Ramaphosa is generally regarded as an affable and engaging person, and it is not clear if these usually hour-long, stilted formal speeches were the best medium for him. Despite only 12% of adults citing English as their mother tongue, and just 13% speaking it as the main language at home (Afrobarometer, 2020), each address was delivered almost wholly in an ornate English combining elements of the pulpit and the business address (Glenn, 2020). Written by a small committee, with the significant personal involvement of Ramaphosa (Davis, 2020), the speeches were long on bureaucratic decisions and management jargon and short on inspiration.
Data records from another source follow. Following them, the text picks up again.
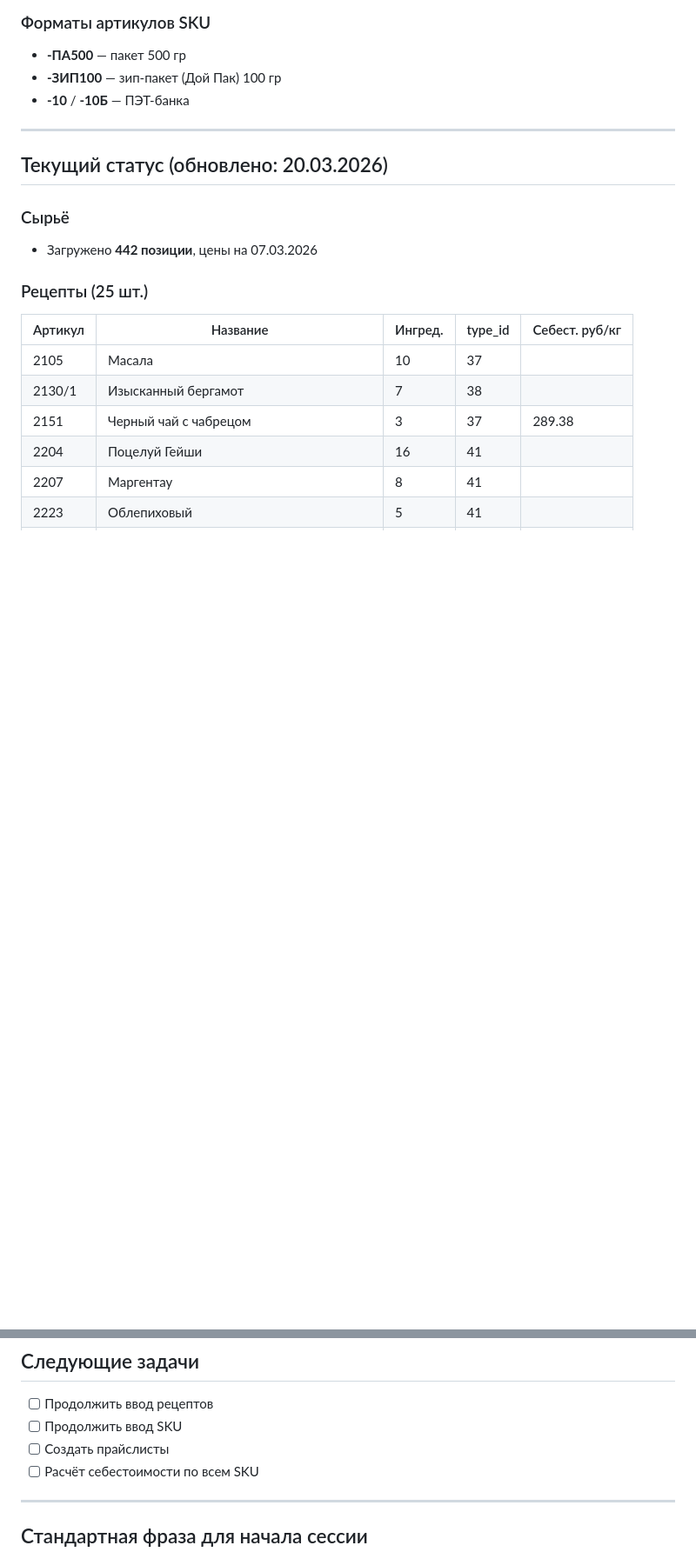
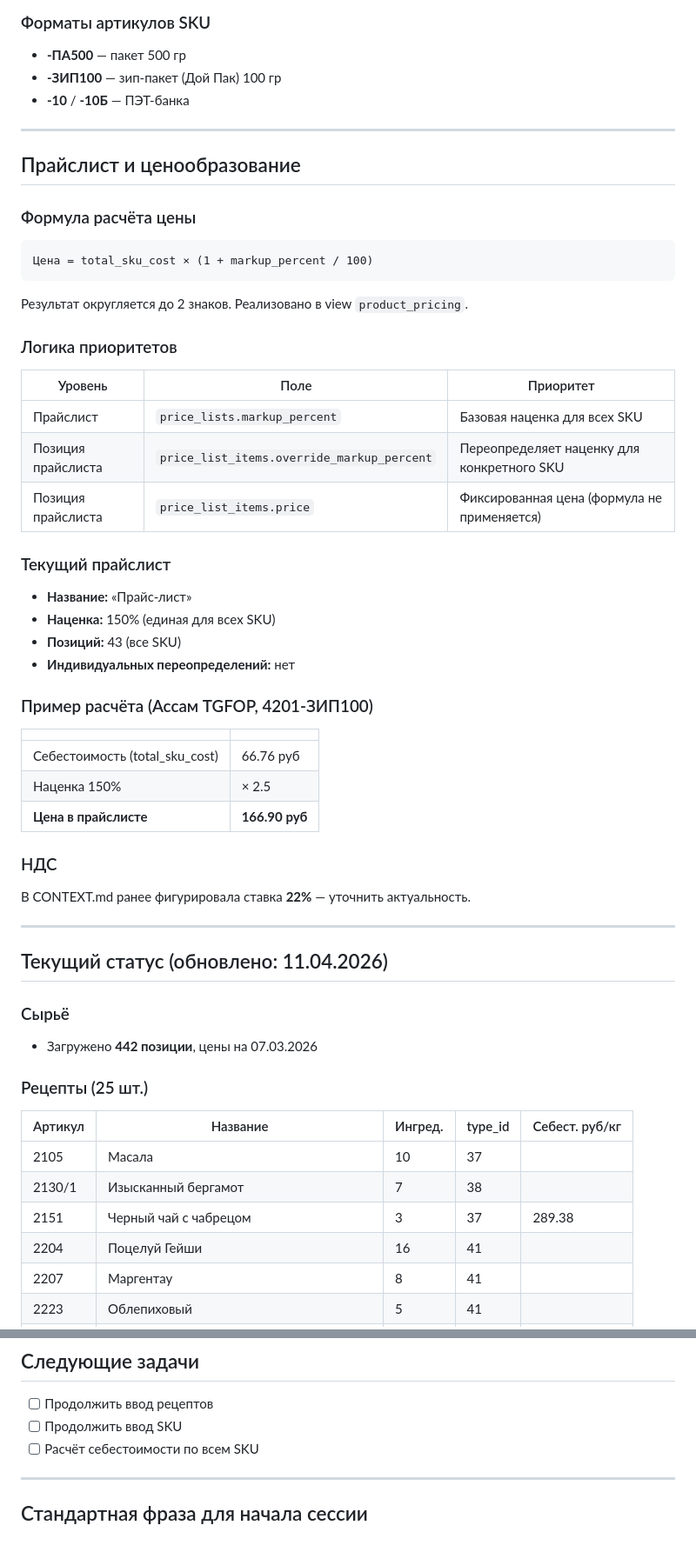
Before and after one commit to andmanuylov-ftc/tea-production-db, a Markdown page: docs/CONTEXT.md, 2 parts joined by grey strips. Shown at 87% size. Drawn GitHub-style; blank space fills up the shorter version.

Commit message:
docs: добавлена информация о прайслисте и наценке

````diff
--- a/docs/CONTEXT.md
+++ b/docs/CONTEXT.md
@@ -69,7 +69,40 @@
 
 ---
 
-## Текущий статус (обновлено: 20.03.2026)
+## Прайслист и ценообразование
+
+### Формула расчёта цены
+```
+Цена = total_sku_cost × (1 + markup_percent / 100)
+```
+Результат округляется до 2 знаков. Реализовано в view `product_pricing`.
+
+### Логика приоритетов
+| Уровень | Поле | Приоритет |
+|---|---|---|
+| Прайслист | `price_lists.markup_percent` | Базовая наценка для всех SKU |
+| Позиция прайслиста | `price_list_items.override_markup_percent` | Переопределяет наценку для конкретного SKU |
+| Позиция прайслиста | `price_list_items.price` | Фиксированная цена (формула не применяется) |
+
+### Текущий прайслист
+- **Название:** «Прайс-лист»
+- **Наценка:** 150% (единая для всех SKU)
+- **Позиций:** 43 (все SKU)
+- **Индивидуальных переопределений:** нет
+
+### Пример расчёта (Ассам TGFOP, 4201-ЗИП100)
+| | |
+|---|---|
+| Себестоимость (total_sku_cost) | 66.76 руб |
+| Наценка 150% | × 2.5 |
+| **Цена в прайслисте** | **166.90 руб** |
+
+### НДС
+В CONTEXT.md ранее фигурировала ставка **22%** — уточнить актуальность.
+
+---
+
+## Текущий статус (обновлено: 11.04.2026)
 
 ### Сырьё
 - Загружено **442 позиции**, цены на 07.03.2026
@@ -172,7 +205,6 @@
 
 - [ ] Продолжить ввод рецептов
 - [ ] Продолжить ввод SKU
-- [ ] Создать прайслисты
 - [ ] Расчёт себестоимости по всем SKU
 
 ---
````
Besides its form and method, the government’s communication strategy was complicated by the actual content of policy. With few exceptions, the initial package of policy responses was widely accepted and supported. However, lines of public and media criticism emerged early and grew over time. One source of dissatisfaction was the severity of the lockdown, and its collateral consequences. As early as late April, for instance, the decision to extend the lockdown was criticised by Chief Medical Adviser Karim who told Rapport newspaper he thought the lockdown had done what was possible to prepare medical services for the pandemic and suggested it was no longer useful (Retief, 2020). A group of prominent university academics subsequently published a piece arguing it was no longer possible to contain the spread through a lockdown, and thus almost all economic activity should be resumed (leaving limits on mass gatherings, and lockdowns of known transmission hotspots in place) (Valodia et al., 2020). Leading medical experts also pointed to the negative effects of the lockdown on other aspects of public health (Medical Brief, 2020).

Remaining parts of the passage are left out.